James Webb Space Telescope reveals new surprises about the galaxy’s organic molecules
Tiny dust molecules known as polycyclic aromatic hydrocarbons (PAHs) are among the most common organic molecules in the universe and are important astronomical tools. For example, they are considered fundamental building blocks of prebiotic compounds, which may have played a key role in the origin of life. PAH molecules produce extremely bright emission bands in the infrared region when illuminated by stars, allowing astronomers not only to track star-forming activity, but also to use them as sensitive barometers of stars. local physical conditions.
This new analysis, led by Dr Ismael García-Bernete of the University of Oxford’s Department of Physics, used the JWST’s state-of-the-art instruments to characterize, for the first time, the properties of PAHs in the nuclear region of three luminous active galaxies . The study was based on spectroscopic data from the James Webb Space Telescope’s MIRI, which specifically measures light in the 5 to 28 micron wavelength range.
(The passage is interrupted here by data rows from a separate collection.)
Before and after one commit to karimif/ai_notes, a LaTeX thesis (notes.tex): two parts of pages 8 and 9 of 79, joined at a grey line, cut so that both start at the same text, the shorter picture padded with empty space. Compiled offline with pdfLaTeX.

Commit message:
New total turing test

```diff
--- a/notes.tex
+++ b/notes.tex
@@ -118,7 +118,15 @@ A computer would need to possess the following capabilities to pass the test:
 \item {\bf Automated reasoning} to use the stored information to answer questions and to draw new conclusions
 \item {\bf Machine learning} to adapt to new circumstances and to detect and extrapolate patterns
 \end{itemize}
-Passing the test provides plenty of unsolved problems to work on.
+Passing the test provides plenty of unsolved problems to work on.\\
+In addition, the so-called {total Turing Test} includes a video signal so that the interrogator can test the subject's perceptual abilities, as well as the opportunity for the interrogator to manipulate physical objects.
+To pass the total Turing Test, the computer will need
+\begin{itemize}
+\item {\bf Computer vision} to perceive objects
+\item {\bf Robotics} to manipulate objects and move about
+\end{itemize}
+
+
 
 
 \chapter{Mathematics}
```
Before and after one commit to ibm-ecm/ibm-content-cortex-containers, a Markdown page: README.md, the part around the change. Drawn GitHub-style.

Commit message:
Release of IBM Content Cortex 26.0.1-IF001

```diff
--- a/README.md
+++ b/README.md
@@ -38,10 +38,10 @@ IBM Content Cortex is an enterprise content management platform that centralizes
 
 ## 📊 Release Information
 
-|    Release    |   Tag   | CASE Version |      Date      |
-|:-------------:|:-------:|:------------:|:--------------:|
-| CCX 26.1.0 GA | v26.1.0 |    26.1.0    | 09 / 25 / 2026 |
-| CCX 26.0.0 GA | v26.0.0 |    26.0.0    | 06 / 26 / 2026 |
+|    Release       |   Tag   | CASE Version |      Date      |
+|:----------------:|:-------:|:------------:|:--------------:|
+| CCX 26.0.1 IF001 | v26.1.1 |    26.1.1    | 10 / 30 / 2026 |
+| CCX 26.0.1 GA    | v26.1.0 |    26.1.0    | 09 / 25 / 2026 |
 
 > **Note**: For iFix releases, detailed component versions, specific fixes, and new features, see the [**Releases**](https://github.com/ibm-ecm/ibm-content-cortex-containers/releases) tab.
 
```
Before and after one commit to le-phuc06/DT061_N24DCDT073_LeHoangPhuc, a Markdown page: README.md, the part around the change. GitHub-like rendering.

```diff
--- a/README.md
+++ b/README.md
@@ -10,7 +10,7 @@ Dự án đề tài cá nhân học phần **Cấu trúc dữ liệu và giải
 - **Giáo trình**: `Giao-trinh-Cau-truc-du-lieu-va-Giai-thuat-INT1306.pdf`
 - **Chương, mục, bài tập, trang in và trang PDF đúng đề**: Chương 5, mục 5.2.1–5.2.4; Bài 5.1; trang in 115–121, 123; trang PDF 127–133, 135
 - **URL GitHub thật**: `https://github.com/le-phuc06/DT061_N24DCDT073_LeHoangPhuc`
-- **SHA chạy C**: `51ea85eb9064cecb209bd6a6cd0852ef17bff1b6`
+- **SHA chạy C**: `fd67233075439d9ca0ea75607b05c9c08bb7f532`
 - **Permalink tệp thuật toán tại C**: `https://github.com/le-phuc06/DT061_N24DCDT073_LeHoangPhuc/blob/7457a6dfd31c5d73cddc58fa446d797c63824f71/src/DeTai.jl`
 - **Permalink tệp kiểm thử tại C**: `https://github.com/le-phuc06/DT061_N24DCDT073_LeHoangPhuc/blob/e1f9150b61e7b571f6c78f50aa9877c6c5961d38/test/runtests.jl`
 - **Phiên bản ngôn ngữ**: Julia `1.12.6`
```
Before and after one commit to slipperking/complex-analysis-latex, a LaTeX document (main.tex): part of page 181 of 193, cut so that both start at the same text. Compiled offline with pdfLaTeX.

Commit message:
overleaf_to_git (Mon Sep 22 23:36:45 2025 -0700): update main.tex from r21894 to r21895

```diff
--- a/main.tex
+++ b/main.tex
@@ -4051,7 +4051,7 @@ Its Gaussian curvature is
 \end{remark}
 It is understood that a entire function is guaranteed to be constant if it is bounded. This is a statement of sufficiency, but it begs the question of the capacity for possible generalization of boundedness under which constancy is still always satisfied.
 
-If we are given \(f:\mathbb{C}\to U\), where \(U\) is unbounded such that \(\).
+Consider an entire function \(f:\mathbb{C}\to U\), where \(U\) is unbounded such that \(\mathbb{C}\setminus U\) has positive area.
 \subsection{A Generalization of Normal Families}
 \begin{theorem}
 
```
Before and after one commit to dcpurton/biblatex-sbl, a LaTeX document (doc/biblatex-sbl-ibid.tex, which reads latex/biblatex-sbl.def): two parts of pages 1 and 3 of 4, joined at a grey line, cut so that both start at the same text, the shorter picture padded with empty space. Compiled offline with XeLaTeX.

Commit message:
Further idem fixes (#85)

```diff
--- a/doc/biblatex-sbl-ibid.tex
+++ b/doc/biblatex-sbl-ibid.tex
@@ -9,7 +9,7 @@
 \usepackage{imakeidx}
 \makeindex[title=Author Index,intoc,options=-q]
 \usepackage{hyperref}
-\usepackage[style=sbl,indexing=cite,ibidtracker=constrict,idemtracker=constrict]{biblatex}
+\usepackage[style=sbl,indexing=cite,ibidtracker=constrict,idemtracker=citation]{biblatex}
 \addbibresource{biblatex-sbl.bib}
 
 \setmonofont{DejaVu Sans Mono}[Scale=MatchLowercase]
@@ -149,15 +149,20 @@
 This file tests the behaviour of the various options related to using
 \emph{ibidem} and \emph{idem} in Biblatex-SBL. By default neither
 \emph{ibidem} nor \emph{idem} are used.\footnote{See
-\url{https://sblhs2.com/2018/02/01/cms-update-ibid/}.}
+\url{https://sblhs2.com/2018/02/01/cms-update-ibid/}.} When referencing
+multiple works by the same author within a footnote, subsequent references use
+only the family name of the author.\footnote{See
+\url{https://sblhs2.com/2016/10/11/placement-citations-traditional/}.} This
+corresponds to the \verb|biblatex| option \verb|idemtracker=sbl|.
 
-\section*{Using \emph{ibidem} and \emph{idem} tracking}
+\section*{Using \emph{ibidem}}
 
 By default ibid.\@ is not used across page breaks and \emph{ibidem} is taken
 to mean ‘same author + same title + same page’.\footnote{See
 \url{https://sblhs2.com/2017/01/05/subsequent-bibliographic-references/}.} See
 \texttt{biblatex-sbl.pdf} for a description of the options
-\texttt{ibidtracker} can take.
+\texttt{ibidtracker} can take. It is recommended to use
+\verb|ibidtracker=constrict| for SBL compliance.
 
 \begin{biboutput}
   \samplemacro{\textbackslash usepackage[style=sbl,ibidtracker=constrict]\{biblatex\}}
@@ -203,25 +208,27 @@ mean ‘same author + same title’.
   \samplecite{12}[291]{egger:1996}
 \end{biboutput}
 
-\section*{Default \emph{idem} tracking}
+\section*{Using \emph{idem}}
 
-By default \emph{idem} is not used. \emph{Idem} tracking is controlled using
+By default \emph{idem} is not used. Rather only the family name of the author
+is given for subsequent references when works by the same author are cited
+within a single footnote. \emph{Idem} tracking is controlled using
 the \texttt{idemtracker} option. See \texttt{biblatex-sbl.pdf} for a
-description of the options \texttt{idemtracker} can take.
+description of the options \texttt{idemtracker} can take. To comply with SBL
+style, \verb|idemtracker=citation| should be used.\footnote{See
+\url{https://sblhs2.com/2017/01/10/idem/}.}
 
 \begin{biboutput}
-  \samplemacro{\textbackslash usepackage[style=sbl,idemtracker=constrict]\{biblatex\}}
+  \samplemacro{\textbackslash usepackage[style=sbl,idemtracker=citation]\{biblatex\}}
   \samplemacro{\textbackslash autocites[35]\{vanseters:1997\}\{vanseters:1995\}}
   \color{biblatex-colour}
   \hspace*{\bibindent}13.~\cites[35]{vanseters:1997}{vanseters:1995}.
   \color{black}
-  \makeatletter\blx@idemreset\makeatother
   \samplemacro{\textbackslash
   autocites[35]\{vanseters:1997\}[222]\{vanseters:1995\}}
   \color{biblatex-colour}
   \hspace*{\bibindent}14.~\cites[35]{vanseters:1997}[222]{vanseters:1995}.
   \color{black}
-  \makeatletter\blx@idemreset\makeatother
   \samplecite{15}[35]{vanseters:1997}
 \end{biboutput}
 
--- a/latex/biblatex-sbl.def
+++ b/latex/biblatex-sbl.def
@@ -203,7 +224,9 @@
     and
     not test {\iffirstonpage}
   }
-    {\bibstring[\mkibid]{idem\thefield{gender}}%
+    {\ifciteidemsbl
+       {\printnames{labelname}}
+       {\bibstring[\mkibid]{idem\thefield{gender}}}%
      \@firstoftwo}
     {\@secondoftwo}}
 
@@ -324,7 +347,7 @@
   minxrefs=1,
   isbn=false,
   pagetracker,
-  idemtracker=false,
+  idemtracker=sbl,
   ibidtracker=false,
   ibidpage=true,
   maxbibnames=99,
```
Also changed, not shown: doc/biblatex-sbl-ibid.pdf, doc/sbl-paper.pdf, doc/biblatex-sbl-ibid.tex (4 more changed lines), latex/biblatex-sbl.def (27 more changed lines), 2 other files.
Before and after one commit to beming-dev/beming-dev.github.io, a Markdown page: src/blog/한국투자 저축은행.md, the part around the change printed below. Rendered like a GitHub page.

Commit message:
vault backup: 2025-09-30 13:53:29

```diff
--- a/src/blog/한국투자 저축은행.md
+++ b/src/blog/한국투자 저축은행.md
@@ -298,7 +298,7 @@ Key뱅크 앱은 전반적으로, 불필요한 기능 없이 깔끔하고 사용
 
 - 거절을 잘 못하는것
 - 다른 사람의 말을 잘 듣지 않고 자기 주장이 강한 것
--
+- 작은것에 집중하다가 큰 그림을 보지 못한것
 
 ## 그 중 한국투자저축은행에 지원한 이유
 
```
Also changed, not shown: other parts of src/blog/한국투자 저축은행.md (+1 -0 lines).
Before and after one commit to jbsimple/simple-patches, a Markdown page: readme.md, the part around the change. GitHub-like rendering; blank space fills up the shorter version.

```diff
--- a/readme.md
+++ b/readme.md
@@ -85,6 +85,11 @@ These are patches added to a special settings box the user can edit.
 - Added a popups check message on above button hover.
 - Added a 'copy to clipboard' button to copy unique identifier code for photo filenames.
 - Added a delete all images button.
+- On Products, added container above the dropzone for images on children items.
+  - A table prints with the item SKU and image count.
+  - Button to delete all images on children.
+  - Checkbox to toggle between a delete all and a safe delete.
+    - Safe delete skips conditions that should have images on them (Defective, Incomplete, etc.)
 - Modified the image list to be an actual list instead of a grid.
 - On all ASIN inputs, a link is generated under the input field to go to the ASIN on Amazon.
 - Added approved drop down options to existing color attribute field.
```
The researchers then compared the observations to the theoretical predictions for these molecules.
Surprisingly, the results overturned those of previous studies that had predicted that PAH molecules would be destroyed near the black hole at the center of an active galaxy. Instead, the analysis revealed that PAH molecules can actually survive in this region, even where high-energy photons could potentially tear them apart. A potential reason could be that the molecules are shielded by large amounts of molecular gas in the nuclear region.
García-Bernete said: “The JWST MIRI gives us a fantastic opportunity to observe galaxies in a way that has simply not been possible until now. We were thrilled to discover that these organic molecules can actually survive in extremely harsh conditions. »
However, even where PAH molecules survived, the results showed that supermassive black holes at the hearts of galaxies had a significant impact on their properties. In particular, the proportion of larger and neutral molecules became more important, indicating that smaller and more fragile charged PAH molecules may have been destroyed. This severely limits the use of these PAH molecules to probe how quickly an active galaxy is creating new stars.
“This research is of great interest to the wider astronomical community, especially those focused on planet and star formation in the most distant and faint galaxies,” García-Bernete said. “It is amazing to think that we can observe PAH molecules in the nuclear region of a galaxy and that the next step is to analyze a larger sample of active galaxies with different properties. This will allow us to better understand how PAH molecules survive and what their specific properties are in the nuclear region. Such knowledge is essential for using PAHs as an accurate tool to characterize the amount of star formation in galaxies, and therefore, how galaxies evolve over time.
– This press release was originally published on the Oxford University website